With wedding jewelry finished (see my last several blog entries), this week I finally had time to try a couple of new designs that I've been carrying around at the back of my brain.  The first is a bracelet that features Czech pressed glass flowers in sky blue and leaves in emerald green.  These focal beads grace the center of individual beaded loops embellished with glass seed and bugle beads in shades of blue and green.  The base of the bracelet is crocheted using sea green multi-strand nylon cord and sapphire blue wire.

The bracelet is secured with a button and loop closure.

The other design, which I've had in mind for months now, is most appropriate for the cooler months of autumn and winter.  It is a necklace that features Swarovski crystal pearls in almond surrounded by a crocheted spiral using fiber that picks up the almond color of the pearls and adds shades of deeper brown, gray, slate, and gold.  This yarn, Gioiello, by Filatura di Crosa, has a bit of mohair, giving a bit of halo effect to the spiral.

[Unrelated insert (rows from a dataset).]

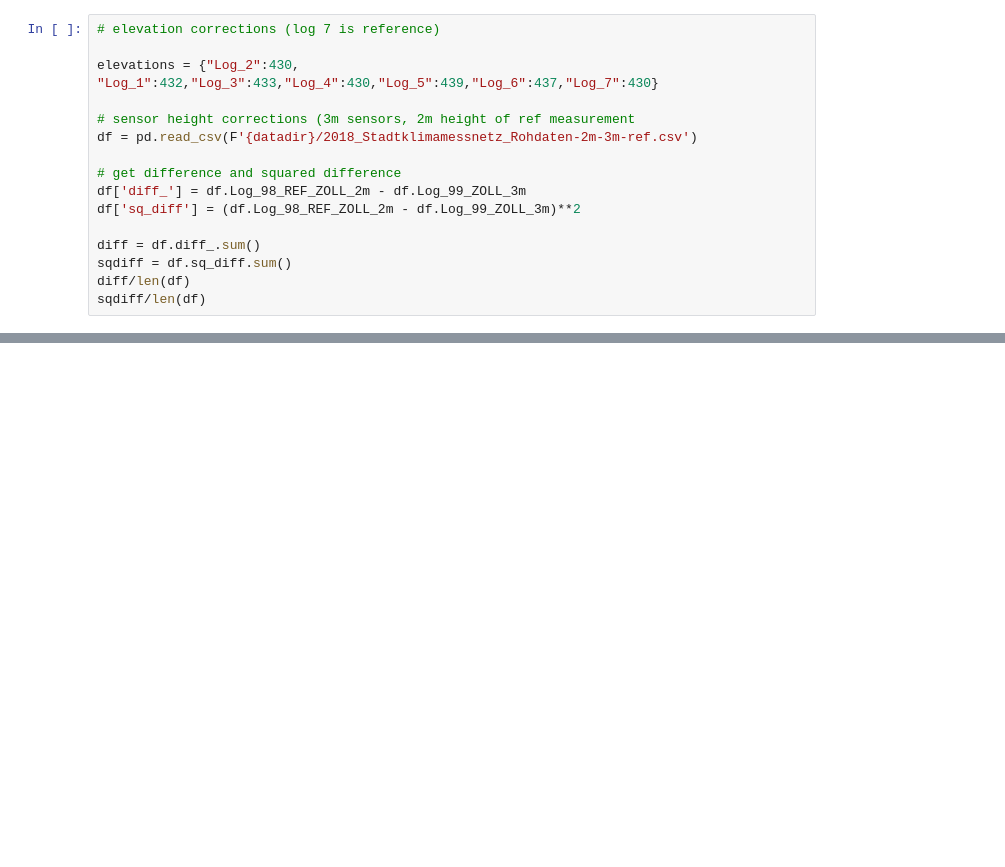
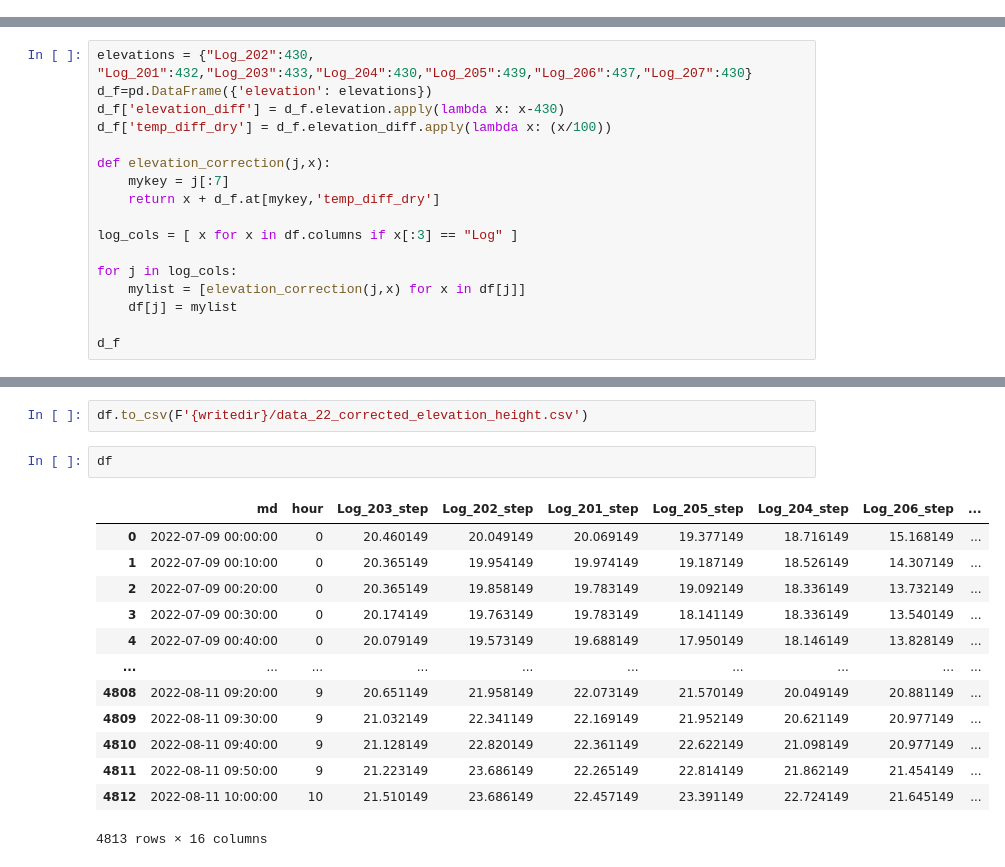
Before and after one commit to thorerismann/btemps, a Jupyter notebook: notebooks/exploratory/1.0-ge-intial-corrections.ipynb, the cells around one changed output, grey strips where cells are left out. Saved outputs shown, nothing was run; the diff lists cells and outputs as text; blank space fills up the shorter version.

```diff
--- a/notebooks/exploratory/1.0-ge-intial-corrections.ipynb
+++ b/notebooks/exploratory/1.0-ge-intial-corrections.ipynb
@@ -15,16 +117,0 @@ figdir=os.path.abspath(os.path.join(os.path.dirname(thedir), '..', 'figures'))
-# %%
-# elevation corrections (log 7 is reference)
-
-elevations = {"Log_2":430, "Log_1":432,"Log_3":433,"Log_4":430,"Log_5":439,"Log_6":437,"Log_7":430}
-
-# sensor height corrections (3m sensors, 2m height of ref measurement
-df = pd.read_csv(F'{datadir}/2018_Stadtklimamessnetz_Rohdaten-2m-3m-ref.csv')
-
-# get difference and squared difference
-df['diff_'] = df.Log_98_REF_ZOLL_2m - df.Log_99_ZOLL_3m
-df['sq_diff'] = (df.Log_98_REF_ZOLL_2m - df.Log_99_ZOLL_3m)**2
-
-diff = df.diff_.sum()
-sqdiff = df.sq_diff.sum()
-diff/len(df)
-sqdiff/len(df)
@@ -36,0 +118,17 @@ sqdiff/len(df)
+# %%
+elevations = {"Log_202":430, "Log_201":432,"Log_203":433,"Log_204":430,"Log_205":439,"Log_206":437,"Log_207":430}
+d_f=pd.DataFrame({'elevation': elevations})
+d_f['elevation_diff'] = d_f.elevation.apply(lambda x: x-430)
+d_f['temp_diff_dry'] = d_f.elevation_diff.apply(lambda x: (x/100))
+
+def elevation_correction(j,x):
+    mykey = j[:7]
+    return x + d_f.at[mykey,'temp_diff_dry']
+
+log_cols = [ x for x in df.columns if x[:3] == "Log" ]
+
+for j in log_cols:
+    mylist = [elevation_correction(j,x) for x in df[j]]
+    df[j] = mylist
+
+d_f
@@ -36,0 +144,18 @@ sqdiff/len(df)
+# %%
+df.to_csv(F'{writedir}/data_22_corrected_elevation_height.csv')
+# %%
+df
+# %% [output]
+|  | md | hour | Log_203_step | Log_202_step | Log_201_step | Log_205_step | Log_204_step | Log_206_step | ... |
+| 0 | 2022-07-09 00:00:00 | 0 | 20.460149 | 20.049149 | 20.069149 | 19.377149 | 18.716149 | 15.168149 | ... |
+| 1 | 2022-07-09 00:10:00 | 0 | 20.365149 | 19.954149 | 19.974149 | 19.187149 | 18.526149 | 14.307149 | ... |
+| 2 | 2022-07-09 00:20:00 | 0 | 20.365149 | 19.858149 | 19.783149 | 19.092149 | 18.336149 | 13.732149 | ... |
+| 3 | 2022-07-09 00:30:00 | 0 | 20.174149 | 19.763149 | 19.783149 | 18.141149 | 18.336149 | 13.540149 | ... |
+| 4 | 2022-07-09 00:40:00 | 0 | 20.079149 | 19.573149 | 19.688149 | 17.950149 | 18.146149 | 13.828149 | ... |
+| ... | ... | ... | ... | ... | ... | ... | ... | ... | ... |
+| 4808 | 2022-08-11 09:20:00 | 9 | 20.651149 | 21.958149 | 22.073149 | 21.570149 | 20.049149 | 20.881149 | ... |
+| 4809 | 2022-08-11 09:30:00 | 9 | 21.032149 | 22.341149 | 22.169149 | 21.952149 | 20.621149 | 20.977149 | ... |
+| 4810 | 2022-08-11 09:40:00 | 9 | 21.128149 | 22.820149 | 22.361149 | 22.622149 | 21.098149 | 20.977149 | ... |
+| 4811 | 2022-08-11 09:50:00 | 9 | 21.223149 | 23.686149 | 22.265149 | 22.814149 | 21.862149 | 21.454149 | ... |
+| 4812 | 2022-08-11 10:00:00 | 10 | 21.510149 | 23.686149 | 22.457149 | 23.391149 | 22.724149 | 21.645149 | ... |
+4813 rows × 16 columns
```
Also changed, not shown: parts of 12 cells of this notebook, 9 other files.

I haven't quite finished the necklace, but the photos below give a good idea of the design idea.

Friday, August 3, 2012


Today's post is short -- just a few little tidbits of information.  Life led me down some interesting trails this week.  Although I was able to complete all of the jewelry and accessories for my daughter, Betsy's, wedding, unfortunately I didn't have time for any other creative work this week.

I did make it to the Allen Park Street Fair today, although not as an artisan.  I volunteered to work in the Obama for America campaign booth and helped hand out information, bumper stickers, etc.

While at the Street Fair, I ran into a fiber artist that I met earlier this year at another show, Jennifer Xerri of Starlily Creations.  Didn't get to chat with her as much as I would have liked, but as always, I was amazed by the gorgeous crochet work I saw in her booth!

Starlily Creations' Gypsy Mandala Vest
I also wanted to mention that in addition to my ArtFire studio,  I've now opened a Gossamer Tangles store on Etsy.  I only have a few items listed so far; still learning how things work.

My plan is to use Etsy to list many of my handmade custom wedding accessory and jewelry items.  It is a part of my business that I am very interested in growing.  As I get the Etsy shop up and running, I'll post more information here.